§ WORK REQUEST
Give, as a bare number, the count of lines below that contain "title".

** Opening EXERCISE MATERIALS block **

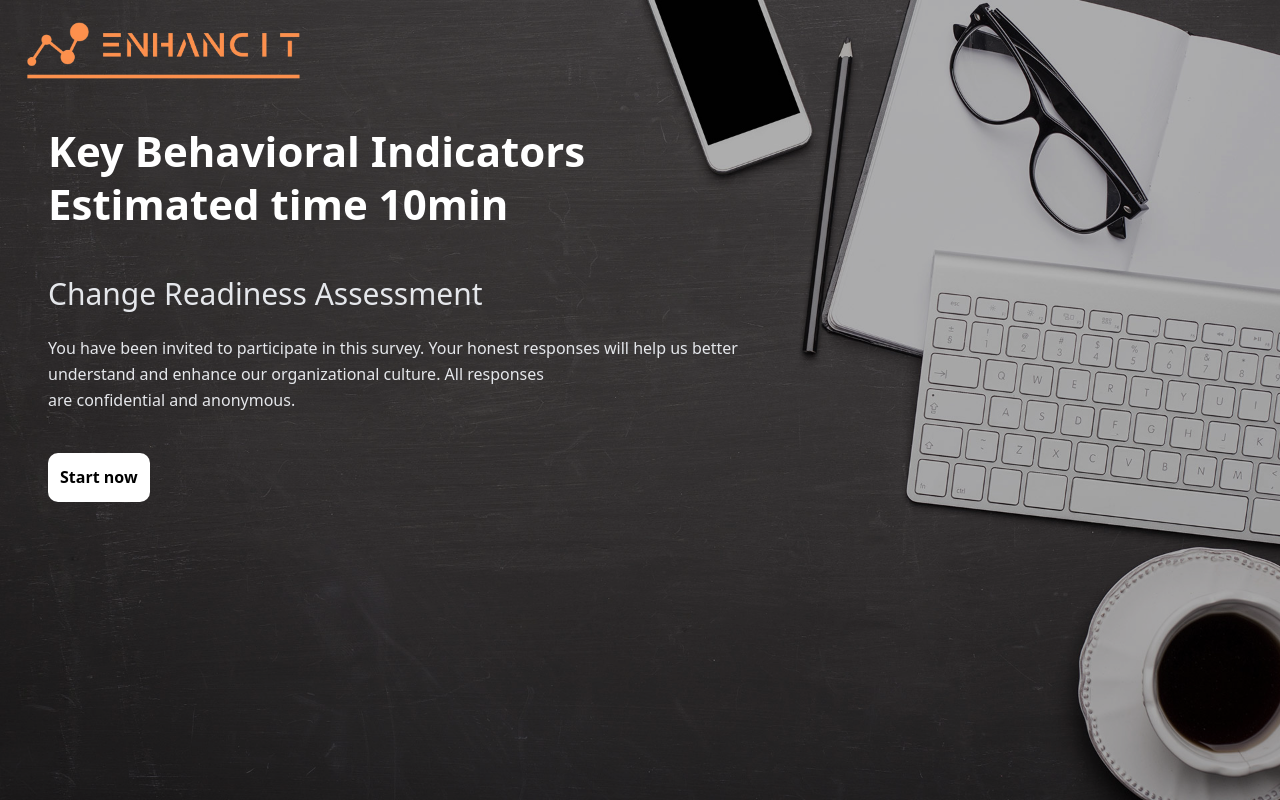
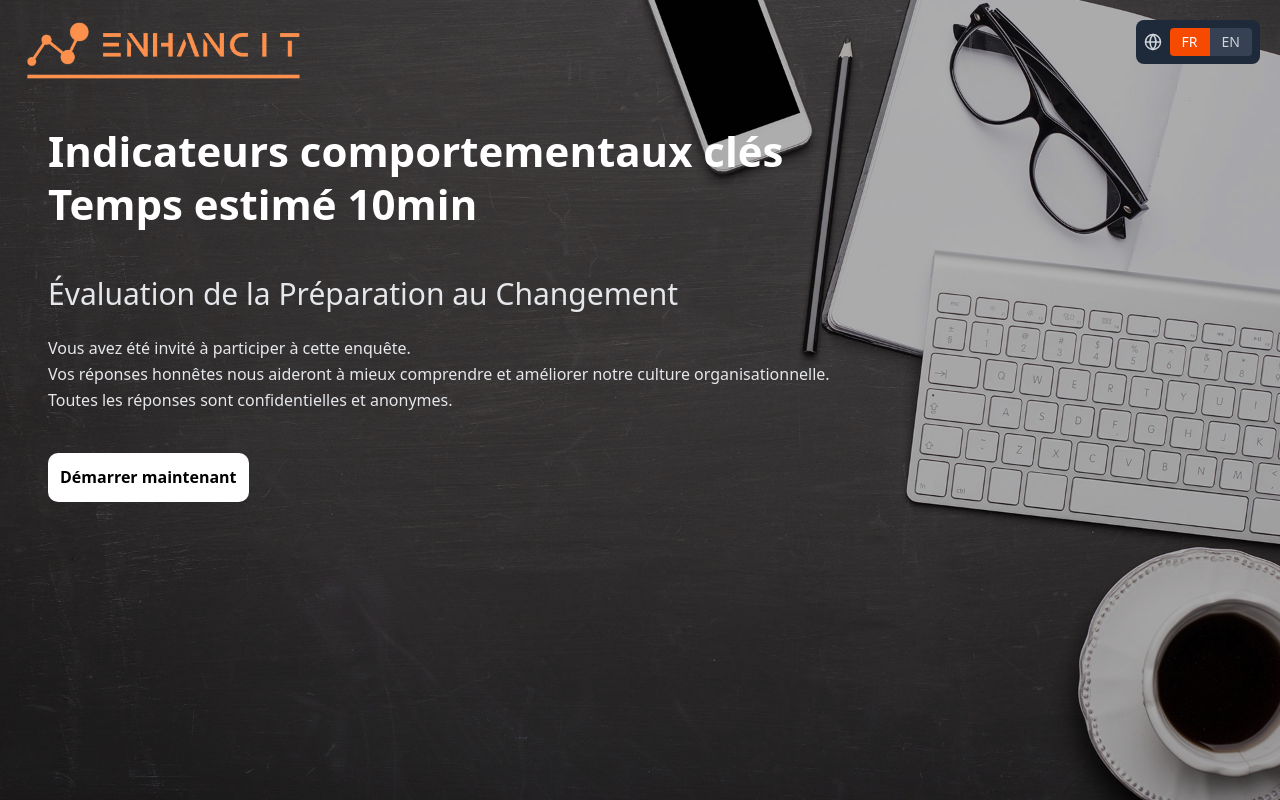
Before and after one commit to addiayoub/Key-Behavioral-Indicators, a React (Vite) app in the folder client/: page / in a window 1280 px wide. Built offline with nearby package versions, Linux system fonts and the light colour scheme.

Commit message:
switch lang

```diff
--- a/client/src/Form/ApiService.jsx
+++ b/client/src/Form/ApiService.jsx
@@ -1,5 +1,5 @@
 import axios from 'axios';
-
+import api from "../api"
 // URL de base de l'API - à ajuster selon votre environnement
 const API_BASE_URL = 'http://localhost:3000/api';
 
--- a/client/src/Form/Form.jsx
+++ b/client/src/Form/Form.jsx
@@ -5,7 +5,8 @@ import ApiService from './ApiService';
 import Loader from "../loader/Loader";
 import { CircleX, CircleCheckBig } from 'lucide-react';
 import Swal from 'sweetalert2';
-
+import LanguageSwitcher from '../Language/LanguageSwitcher ';
+import { Translations } from "../Language/datalang"
 const Form = () => {
   const [step, setStep] = useState(0);
   const [questions, setQuestions] = useState([]);
@@ -18,6 +19,7 @@ const Form = () => {
   const [isFormDirty, setIsFormDirty] = useState(false);
   const [showValidationIcons, setShowValidationIcons] = useState(false);
   const [questionsMap, setQuestionsMap] = useState({});  // Map pour accéder facilement aux questions par ID
+  const [language, setLanguage] = useState('fr'); // 'fr' pour français, 'en' pour anglais
 
   // Custom SweetAlert configuration with transparent background
   const customSwal = Swal.mixin({
@@ -36,7 +38,15 @@ const Form = () => {
   });
 
   // Définir les catégories dans l'ordre que vous souhaitez les afficher
-  const categories = ['Basic', 'Proactivity: Willingness to Take Initiative',"Collaboration: Effective Teamwork","Openness to feedback: Receptiveness to Input","Adaptability: Flexibility in change","Continuous improvement: Striving for excellence"];
+  const categoriesFr = ['Basic', 'Proactivité : volonté de prendre des initiatives', "Collaboration : travail d'équipe efficace", 'Ouverture au feedback : réceptivité aux commentaires', 'Adaptability: Flexibility in change', "Amélioration continue : viser l'excellence"];
+  const categoriesEn = ['Basic', 'Proactivity: Willingness to Take Initiative', 'Collaboration: Effective Teamwork', 'Openness to feedback: Receptiveness to Input', 'Adaptability: Flexibility in change', 'Continuous improvement: Striving for excellence'];
+
+  // Obtenir les catégories en fonction de la langue sélectionnée
+  const categories = language === 'fr' ? categoriesFr : categoriesEn;
+
+  // Traduire le texte en fonction de la langue
+  const translations = Translations
+  const t = translations[language];
 
   // Obtenir la catégorie actuelle en fonction de l'étape
   const getCurrentCategory = () => {
@@ -77,7 +87,7 @@ const Form = () => {
         } catch (error) {
           console.error('Erreur lors du chargement des questions:', error);
           customSwal.fire({
-            title: 'Error',
+            title: t.error,
             text: 'Failed to load questions. Please try again.',
             icon: 'error',
             confirmButtonText: 'OK'
@@ -89,7 +99,7 @@ const Form = () => {
 
       fetchQuestions();
     }
-  }, [step]);
+  }, [step, language]); // Added language as dependency to reload when language changes
 
   // Réinitialiser les icônes de validation lors du changement d'étape
   useEffect(() => {
@@ -139,13 +149,13 @@ const Form = () => {
       // Afficher une alerte SweetAlert2 si des questions obligatoires ne sont pas répondues
       if (missingQuestions.length > 0) {
         customSwal.fire({
-          title: 'Incomplete form',
+          title: t.incompleteForm,
           html: `
-            <p>Please answer all mandatory questions before continuing.</p>
-            <p>Missing questions: ${missingQuestions.join(', ')}</p>
+            <p>${t.answerAllQuestions}</p>
+            <p>${t.missingQuestions} ${missingQuestions.join(', ')}</p>
           `,
           icon: 'error',
-          confirmButtonText: 'Understood'
+          confirmButtonText: t.understood
         });
       }
     }
@@ -181,8 +191,8 @@ const Form = () => {
       [questionId]: value
     }));
 
-    // Si la valeur n'est pas "Autre", réinitialiser la valeur dans otherAnswers
-    if (value !== "Autre" && value !== "Other") {
+    // Si la valeur n'est pas "Autre" ou "Other", réinitialiser la valeur dans otherAnswers
+    if (value !== t.other) {
       setOtherAnswers(prev => {
         const newOtherAnswers = { ...prev };
         delete newOtherAnswers[questionId];
@@ -217,8 +227,8 @@ const Form = () => {
 
         // Afficher un message de succès avec SweetAlert2
         customSwal.fire({
-          title: 'Success!',
-          text: 'Your answers have been submitted successfully.',
+          title: t.success,
+          text: t.answersSubmitted,
           icon: 'success',
           confirmButtonText: 'OK'
         }).then(() => {
@@ -231,11 +241,11 @@ const Form = () => {
                 : 0;
 
               customSwal.fire({
-                title: 'Your Results',
+                title: t.yourResults,
                 html: `
-                  <p>Your total score: ${totalScore.score}/${totalScore.maxPossible}</p>
-                  <p>Percentage: ${percentage}%</p>
-                  <h3>Category Scores:</h3>
+                  <p>${t.yourTotalScore} ${totalScore.score}/${totalScore.maxPossible}</p>
+                  <p>${t.percentage} ${percentage}%</p>
+                  <h3>${t.categoryScores}</h3>
                   <ul>
                     ${results.categoryScores
                       .filter(cat => cat.category !== 'Basic') // Exclure la catégorie Basic des résultats affichés
@@ -263,8 +273,8 @@ const Form = () => {
         console.error('Erreur lors de la soumission:', error);
         // Afficher un message d'erreur avec SweetAlert2
         customSwal.fire({
-          title: 'Error!',
-          text: 'An error occurred while submitting your answers.',
+          title: t.error,
+          text: t.submissionError,
           icon: 'error',
           confirmButtonText: 'OK'
         });
@@ -276,13 +286,13 @@ const Form = () => {
       // Afficher une alerte SweetAlert2 si des questions obligatoires ne sont pas répondues
       if (missingQuestions.length > 0) {
         customSwal.fire({
-          title: 'Incomplete form',
+          title: t.incompleteForm,
           html: `
-            <p>Please answer all mandatory questions before continuing.</p>
-            <p>Missing questions: ${missingQuestions.join(', ')}</p>
+            <p>${t.answerAllQuestions}</p>
+            <p>${t.missingQuestions} ${missingQuestions.join(', ')}</p>
           `,
           icon: 'error',
-          confirmButtonText: 'Understood'
+          confirmButtonText: t.understood
         });
       }
     }
@@ -320,6 +330,16 @@ const Form = () => {
     return !!answers[questionId];
   };
 
+  // Obtenir le texte de la question en fonction de la langue
+  const getQuestionText = (question) => {
+    return language === 'fr' ? question.question : (question.questionAng || question.question);
+  };
+
+  // Obtenir les réponses en fonction de la langue
+  const getAnswersForLanguage = (question) => {
+    return language === 'fr' ? question.answers : (question.answersAng || question.answers);
+  };
+
   // Afficher le loader pendant le chargement de la page de démarrage ou pendant le chargement des questions
   if ((loading && step !== 0) || startLoading) {
     return (
@@ -335,6 +355,9 @@ const Form = () => {
         <div className="absolute inset-0 bg-black/30"></div>
       </div>
 
+      {/* Language Switcher */}
+      <LanguageSwitcher language={language} setLanguage={setLanguage} />
+
       <div className="relative z-10 h-full overflow-y-auto">
         <div className="container mx-auto px-4 py-2">
           <div className="w-full max-w-[280px] md:max-w-[300px] mb-8">
@@ -348,22 +371,20 @@ const Form = () => {
           {step === 0 ? (
             <div className="mt-8 space-y-4 px-4 sm:px-6 md:px-8">
             <h1 className="text-2xl md:text-3xl lg:text-4xl font-bold text-white leading-tight">
-                Key Behavioral Indicators
+              {t.keyBehavioral}
               <br className="md:block hidden" />
-                <span className="block md:inline">Estimated time 10min</span>
+              <span className="block md:inline">{t.estimatedTime}</span>
             </h1>
             <br />
             <p className="text-lg md:text-3xl text-gray-200 leading-relaxed">
-                Change Readiness Assessment
+              {t.changeReadiness}
             </p>
             <p className="text-gray-200 text-sm sm:text-base leading-relaxed">
-                You have been invited to participate in this survey.
-                Your honest responses will help us better
+              {t.invitedMessage}
               <br className="hidden md:block" />
-                understand and enhance our organizational culture.
-                All responses
+              {t.invitedMessage1}
               <br className="hidden md:block" />
-                are confidential and anonymous.
+              {t.invitedMessage2}
             </p>
             <br />
             <button
@@ -371,7 +392,7 @@ const Form = () => {
               id='demarrer'
               className="w-full sm:w-auto px-6 py-3 rounded-lg transition-colors text-base sm:text-lg"
             >
-                Start now
+              {t.startNow}
             </button>
           </div>
           ) : (
@@ -379,14 +400,14 @@ const Form = () => {
               <div id='bgform' className="rounded-lg max-h-[70vh]">
                 <div className="">
                   <h2 className="text-3xl font-semibold mt-2">
-                    Key Behavioral Indicators
+                    {t.keyBehavioral}
                     <br />
-                    Estimated time 10min
+                    {t.estimatedTime}
                   </h2>
                   <br />
                   <h3 className='text-lg text-white md:text-3xl '> {getCurrentCategory()}</h3>
                   <br />
-                  <span className="text-red-500 text-sm">* Obligatoire</span>
+                  <span className="text-red-500 text-sm">{t.obligatoire}</span>
 
                   {/* Indicateur de progression global */}
                   <div className="w-full bg-gray-700 rounded-full h-2.5 mt-4">
@@ -396,7 +417,7 @@ const Form = () => {
                     ></div>
                   </div>
                   <div className="text-right text-sm text-white mt-1">
-                    {calculateTotalCompletionPercentage()}% completed
+                    {calculateTotalCompletionPercentage()}{t.completed}
                   </div>
                 </div>
 
@@ -405,7 +426,7 @@ const Form = () => {
                     <div key={q._id || index} className="mb-8">
                       <div className="flex items-center justify-between">
                         <p className="text-lg text-white font-medium mb-4 flex-grow">
-                          {q.id}. {q.question} {q.required && <span className="text-red-500">*</span>}
+                          {q.id}. {getQuestionText(q)} {q.required && <span className="text-red-500">*</span>}
                         </p>
                         {q.required && showValidationIcons && (
                           <div className="ml-2">
@@ -429,13 +450,13 @@ const Form = () => {
                               onChange={(e) => handleAnswerChange(q.id, e.target.value)}
                               className={`w-full p-2 rounded text-white ${showValidationIcons && q.required && !answers[q.id] ? 'border-2 border-red-500' : ''}`}
                               required={q.required}
-                              placeholder="Enter your answer here"
+                              placeholder={t.enterAnswer}
                             />
                           </div>
                         ) : (
                           // Render radio buttons for questions with predefined answers
                           <>
-                            {q.answers.map((answer, i) => (
+                            {getAnswersForLanguage(q).map((answer, i) => (
                               <div key={i} className="flex items-center">
                                 <input
                                   type="radio"
@@ -463,7 +484,7 @@ const Form = () => {
                                   value={otherAnswers[q.id] || ''}
                                   onChange={(e) => handleOtherInputChange(q.id, e.target.value)}
                                   className="w-full p-2 rounded text-white"
-                                  placeholder="Veuillez préciser"
+                                  placeholder={t.pleaseSpecify}
                                   required={q.required}
                                 />
                               </div>
@@ -481,7 +502,7 @@ const Form = () => {
                       onClick={handlePrevious}
                       className="px-6 py-2 bg-gray-500 text-white rounded hover:bg-gray-600 transition-colors"
                     >
-                      Previous
+                      {t.previous}
                     </button>
                   )}
                   <div className="ml-auto">
@@ -490,14 +511,14 @@ const Form = () => {
                         onClick={handleNext}
                         className="px-6 py-2 text-white rounded transition-colors bg-blue-600 hover:bg-blue-700"
                       >
-                        next
+                        {t.next}
                       </button>
                     ) : (
                       <button id='Soumettre'
                         onClick={handleSubmit}
                         className="px-6 py-2 text-white rounded transition-colors bg-green-600 hover:bg-green-700"
                       >
-                        Submit
+                        {t.submit}
                       </button>
                     )}
                   </div>
--- /dev/null
+++ b/client/src/Language/LanguageSwitcher .jsx
@@ -0,0 +1,37 @@
+import React from 'react';
+import { Globe } from 'lucide-react';
+import './LanguageSwitcher.css';
+
+const LanguageSwitcher = ({ language, setLanguage }) => {
+  return (
+    <div className="language-switcher">
+      <div className="flex items-center gap-2 bg-gray-800 rounded-lg p-2">
+        <Globe size={18} className="text-gray-300" />
+        <div className="flex rounded overflow-hidden">
+          <button
+            className={`px-3 py-1 text-sm font-medium transition-colors ${
+              language === 'fr'
+                ? 'bg-orange-600 text-white'
+                : 'bg-gray-700 text-gray-300 hover:bg-gray-600'
+            }`}
+            onClick={() => setLanguage('fr')}
+          >
+            FR
+          </button>
+          <button
+            className={`px-3 py-1 text-sm font-medium transition-colors ${
+              language === 'en'
+                ? 'bg-orange-600 text-white'
+                : 'bg-gray-700 text-gray-300 hover:bg-gray-600'
+            }`}
+            onClick={() => setLanguage('en')}
+          >
+            EN
+          </button>
+        </div>
+      </div>
+    </div>
+  );
+};
+
+export default LanguageSwitcher;
--- /dev/null
+++ b/client/src/Language/LanguageSwitcher.css
@@ -0,0 +1,13 @@
+.language-switcher {
+    position: absolute;
+    top: 20px;
+    right: 20px;
+    z-index: 20;
+  }
+
+  @media (max-width: 640px) {
+    .language-switcher {
+      top: 10px;
+      right: 10px;
+    }
+  }
--- /dev/null
+++ b/client/src/Language/datalang.js
@@ -0,0 +1,60 @@
+export const Translations = {
+    fr: {
+      startNow: 'Démarrer maintenant',
+      previous: 'Précédent',
+      next: 'Suivant',
+      submit: 'Soumettre',
+      obligatoire: '* Obligatoire',
+      completed: '% complété',
+      enterAnswer: 'Entrez votre réponse ici',
+      pleaseSpecify: 'Veuillez préciser',
+      other: 'Autre',
+      keyBehavioral: 'Indicateurs comportementaux clés',
+      estimatedTime: 'Temps estimé 10min',
+      changeReadiness: 'Évaluation de la Préparation au Changement',
+      invitedMessage: 'Vous avez été invité à participer à cette enquête.',
+      invitedMessage1: 'Vos réponses honnêtes nous aideront à mieux comprendre et améliorer notre culture organisationnelle. ',
+      invitedMessage2: 'Toutes les réponses sont confidentielles et anonymes.',
+      incompleteForm: 'Formulaire incomplet',
+      answerAllQuestions: 'Veuillez répondre à toutes les questions obligatoires avant de continuer.',
+      missingQuestions: 'Questions manquantes:',
+      understood: 'Compris',
+      success: 'Succès !',
+      answersSubmitted: 'Vos réponses ont été soumises avec succès.',
+      yourResults: 'Vos Résultats',
+      yourTotalScore: 'Votre score total:',
+      percentage: 'Pourcentage:',
+      categoryScores: 'Scores par catégorie:',
+      error: 'Erreur',
+      submissionError: 'Une erreur s\'est produite lors de la soumission de vos réponses.'
+    },
+    en: {
+      startNow: 'Start now',
+      previous: 'Previous',
+      next: 'Next',
+      submit: 'Submit',
+      obligatoire: '* Required',
+      completed: '% completed',
+      enterAnswer: 'Enter your answer here',
+      pleaseSpecify: 'Please specify',
+      other: 'Other',
+      keyBehavioral: 'Key Behavioral Indicators',
+      estimatedTime: 'Estimated time 10min',
+      changeReadiness: 'Change Readiness Assessment',
+      invitedMessage: 'You have been invited to participate in this survey.',
+      invitedMessage1: 'Your honest responses will help us better understand and enhance our organizational culture.',
+      invitedMessage2: 'All responses are confidential and anonymous.',
+      incompleteForm: 'Incomplete form',
+      answerAllQuestions: 'Please answer all mandatory questions before continuing.',
+      missingQuestions: 'Missing questions:',
+      understood: 'Understood',
+      success: 'Success!',
+      answersSubmitted: 'Your answers have been submitted successfully.',
+      yourResults: 'Your Results',
+      yourTotalScore: 'Your total score:',
+      percentage: 'Percentage:',
+      categoryScores: 'Category Scores:',
+      error: 'Error',
+      submissionError: 'An error occurred while submitting your answers.'
+    }
+  };
```
Lines whose indentation alone changed are shown as unchanged.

** Closing EXERCISE MATERIALS block **

§ RESPONSE
12